:: Information supplied ::
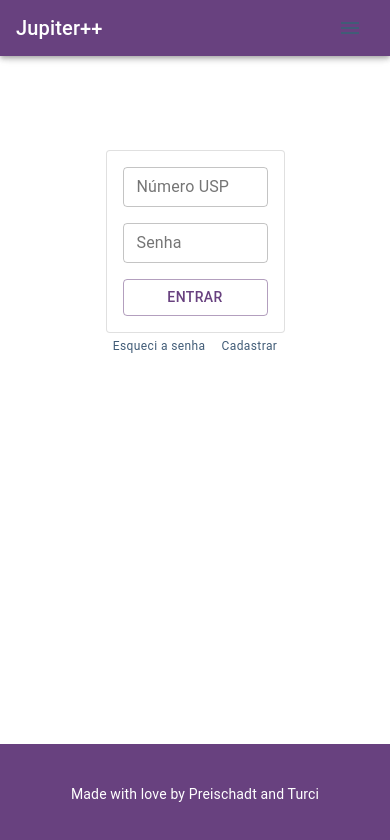
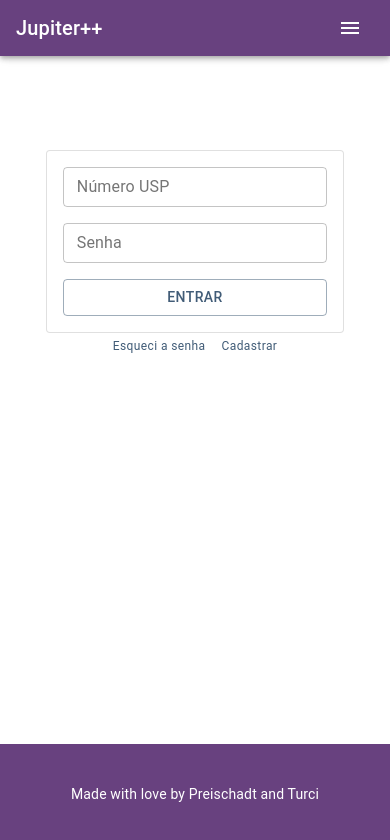
Before and after one commit to Projeto-USPY/uspy-frontend, a React app: page /Login in a window 390 px wide. Shown: the top 840 px of the page. Built offline with nearby package versions, Linux system fonts and the light colour scheme.

Commit message:
Some changes in layout and login page
- Make login page more responsive
- Use secondary color for inputs and text fields
- Add types for react-router-dom

```diff
--- a/package.json
+++ b/package.json
@@ -28,6 +28,7 @@
     "@types/material-ui": "^0.21.8",
     "@types/react": "^16.9.49",
     "@types/react-dom": "^16.9.8",
+    "@types/react-router-dom": "^5.1.6",
     "@typescript-eslint/eslint-plugin": "4.0.1",
     "@typescript-eslint/parser": "4.0.1",
     "babel-eslint": "^10.1.0",
--- a/src/components/Navbar/index.tsx
+++ b/src/components/Navbar/index.tsx
@@ -11,6 +11,7 @@ import { useTheme } from '@material-ui/core/styles'
 import Slide from '@material-ui/core/Slide'
 import MenuIcon from '@material-ui/icons/Menu'
 import IconButton from '@material-ui/core/IconButton'
+import { useHistory } from 'react-router-dom'
 import './style.css'
 import { ButtonGroup } from '@material-ui/core'
 
@@ -24,13 +25,18 @@ const HideOnScroll: React.FC<any> = ({
 	</Slide>
 }
 
+interface NavButton {
+	title: string
+	route: string
+}
 interface NavbarProps {
-	buttons: string[]
+	buttons: NavButton[]
 }
 
 const Navbar: React.FC<NavbarProps> = (props) => {
 	const { buttons } = props
 	const theme = useTheme()
+	const history = useHistory()
 	const isLarge = useMediaQuery(theme.breakpoints.up('sm'))
 
 	const [isMobileMenuVisible, setIsMobileMenuVisible] = useState(false)
@@ -38,11 +44,11 @@ const Navbar: React.FC<NavbarProps> = (props) => {
 	if (isLarge && isMobileMenuVisible) setIsMobileMenuVisible(false)
 	const buttonsDiv = <>
 		<div>
-			{buttons.map((title, idx) => <Button className="h100" color="inherit" key={idx}>{title}</Button>)}
+			{buttons.map((props: NavButton, idx: number) => <Button className="h100" color="inherit" key={idx} onClick={() => history.push(props.route)}>{props.title}</Button>)}
 		</div>
 	</>
 	const menuIcon = <>
-		<IconButton color="secondary" aria-label="Menu" onClick={() => setIsMobileMenuVisible(!isMobileMenuVisible)}>
+		<IconButton style={{ color: 'white' }} aria-label="Menu" onClick={() => setIsMobileMenuVisible(!isMobileMenuVisible)}>
 			<MenuIcon />
 		</IconButton>
 	</>
@@ -51,7 +57,7 @@ const Navbar: React.FC<NavbarProps> = (props) => {
 		<Collapse in={isMobileMenuVisible}>
 			<Paper variant="outlined" square>
 				<ButtonGroup orientation="vertical" className="w100" color='primary'>
-					{buttons.map((title, idx) => <Button className="w100" key={idx}>{title}</Button>)}
+					{buttons.map((props: NavButton, idx: number) => <Button className="w100" key={idx} onClick={() => history.push(props.route)}> {props.title}</Button>)}
 				</ButtonGroup>
 			</Paper>
 		</Collapse>
--- a/src/pages/LoginPage/index.tsx
+++ b/src/pages/LoginPage/index.tsx
@@ -14,17 +14,18 @@ const LoginPage = () => {
 	return <>
 		<div className='main'>
 			<main>
-				<Navbar buttons={['Login', 'Cadastrar']}/>
+				<Navbar buttons={[{ title: 'Login', route: '/Login' }, { title: 'Cadastrar', route: '/Cadastro' }]} />
 				<div style={{ height: '150px' }}></div>
 				<Container style={{ backgroundColor: 'secondary' }}>
 					<Grid container justify='center'>
-						<Grid item xs={6}>
+						<Grid item md={6} xs={10}>
 							<Paper variant='outlined'>
 								<Box p={2}>
 									<Grid container spacing={2} alignItems='stretch' direction='column'>
 										<Grid item>
 											<TextField
 												fullWidth
+												color='secondary'
 												label="Número USP"
 												name="NUSP"
 												size="small"
@@ -36,6 +37,7 @@ const LoginPage = () => {
 											<TextField
 												fullWidth
 												label="Senha"
+												color='secondary'
 												name="senha"
 												size="small"
 												type="password"
@@ -45,7 +47,7 @@ const LoginPage = () => {
 										<Grid item>
 											<Button
 												fullWidth
-												color='primary'
+												color='secondary'
 												size="medium"
 												variant="outlined"
 											>
```
Also changed, not shown: src/pages/HomePage/index.tsx (+2 -1 lines), 1 other file (tests, documents, lock files or other folders).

:: What is required ::
Excluding pictures, print all lines above exactly.

:: Task answer ::
Before and after one commit to Projeto-USPY/uspy-frontend, a React app: page /Login in a window 390 px wide. Shown: the top 840 px of the page. Built offline with nearby package versions, Linux system fonts and the light colour scheme.

Commit message:
Some changes in layout and login page
- Make login page more responsive
- Use secondary color for inputs and text fields
- Add types for react-router-dom

```diff
--- a/package.json
+++ b/package.json
@@ -28,6 +28,7 @@
     "@types/material-ui": "^0.21.8",
     "@types/react": "^16.9.49",
     "@types/react-dom": "^16.9.8",
+    "@types/react-router-dom": "^5.1.6",
     "@typescript-eslint/eslint-plugin": "4.0.1",
     "@typescript-eslint/parser": "4.0.1",
     "babel-eslint": "^10.1.0",
--- a/src/components/Navbar/index.tsx
+++ b/src/components/Navbar/index.tsx
@@ -11,6 +11,7 @@ import { useTheme } from '@material-ui/core/styles'
 import Slide from '@material-ui/core/Slide'
 import MenuIcon from '@material-ui/icons/Menu'
 import IconButton from '@material-ui/core/IconButton'
+import { useHistory } from 'react-router-dom'
 import './style.css'
 import { ButtonGroup } from '@material-ui/core'
 
@@ -24,13 +25,18 @@ const HideOnScroll: React.FC<any> = ({
 	</Slide>
 }
 
+interface NavButton {
+	title: string
+	route: string
+}
 interface NavbarProps {
-	buttons: string[]
+	buttons: NavButton[]
 }
 
 const Navbar: React.FC<NavbarProps> = (props) => {
 	const { buttons } = props
 	const theme = useTheme()
+	const history = useHistory()
 	const isLarge = useMediaQuery(theme.breakpoints.up('sm'))
 
 	const [isMobileMenuVisible, setIsMobileMenuVisible] = useState(false)
@@ -38,11 +44,11 @@ const Navbar: React.FC<NavbarProps> = (props) => {
 	if (isLarge && isMobileMenuVisible) setIsMobileMenuVisible(false)
 	const buttonsDiv = <>
 		<div>
-			{buttons.map((title, idx) => <Button className="h100" color="inherit" key={idx}>{title}</Button>)}
+			{buttons.map((props: NavButton, idx: number) => <Button className="h100" color="inherit" key={idx} onClick={() => history.push(props.route)}>{props.title}</Button>)}
 		</div>
 	</>
 	const menuIcon = <>
-		<IconButton color="secondary" aria-label="Menu" onClick={() => setIsMobileMenuVisible(!isMobileMenuVisible)}>
+		<IconButton style={{ color: 'white' }} aria-label="Menu" onClick={() => setIsMobileMenuVisible(!isMobileMenuVisible)}>
 			<MenuIcon />
 		</IconButton>
 	</>
@@ -51,7 +57,7 @@ const Navbar: React.FC<NavbarProps> = (props) => {
 		<Collapse in={isMobileMenuVisible}>
 			<Paper variant="outlined" square>
 				<ButtonGroup orientation="vertical" className="w100" color='primary'>
-					{buttons.map((title, idx) => <Button className="w100" key={idx}>{title}</Button>)}
+					{buttons.map((props: NavButton, idx: number) => <Button className="w100" key={idx} onClick={() => history.push(props.route)}> {props.title}</Button>)}
 				</ButtonGroup>
 			</Paper>
 		</Collapse>
--- a/src/pages/LoginPage/index.tsx
+++ b/src/pages/LoginPage/index.tsx
@@ -14,17 +14,18 @@ const LoginPage = () => {
 	return <>
 		<div className='main'>
 			<main>
-				<Navbar buttons={['Login', 'Cadastrar']}/>
+				<Navbar buttons={[{ title: 'Login', route: '/Login' }, { title: 'Cadastrar', route: '/Cadastro' }]} />
 				<div style={{ height: '150px' }}></div>
 				<Container style={{ backgroundColor: 'secondary' }}>
 					<Grid container justify='center'>
-						<Grid item xs={6}>
+						<Grid item md={6} xs={10}>
 							<Paper variant='outlined'>
 								<Box p={2}>
 									<Grid container spacing={2} alignItems='stretch' direction='column'>
 										<Grid item>
 											<TextField
 												fullWidth
+												color='secondary'
 												label="Número USP"
 												name="NUSP"
 												size="small"
@@ -36,6 +37,7 @@ const LoginPage = () => {
 											<TextField
 												fullWidth
 												label="Senha"
+												color='secondary'
 												name="senha"
 												size="small"
 												type="password"
@@ -45,7 +47,7 @@ const LoginPage = () => {
 										<Grid item>
 											<Button
 												fullWidth
-												color='primary'
+												color='secondary'
 												size="medium"
 												variant="outlined"
 											>
```
Also changed, not shown: src/pages/HomePage/index.tsx (+2 -1 lines), 1 other file (tests, documents, lock files or other folders).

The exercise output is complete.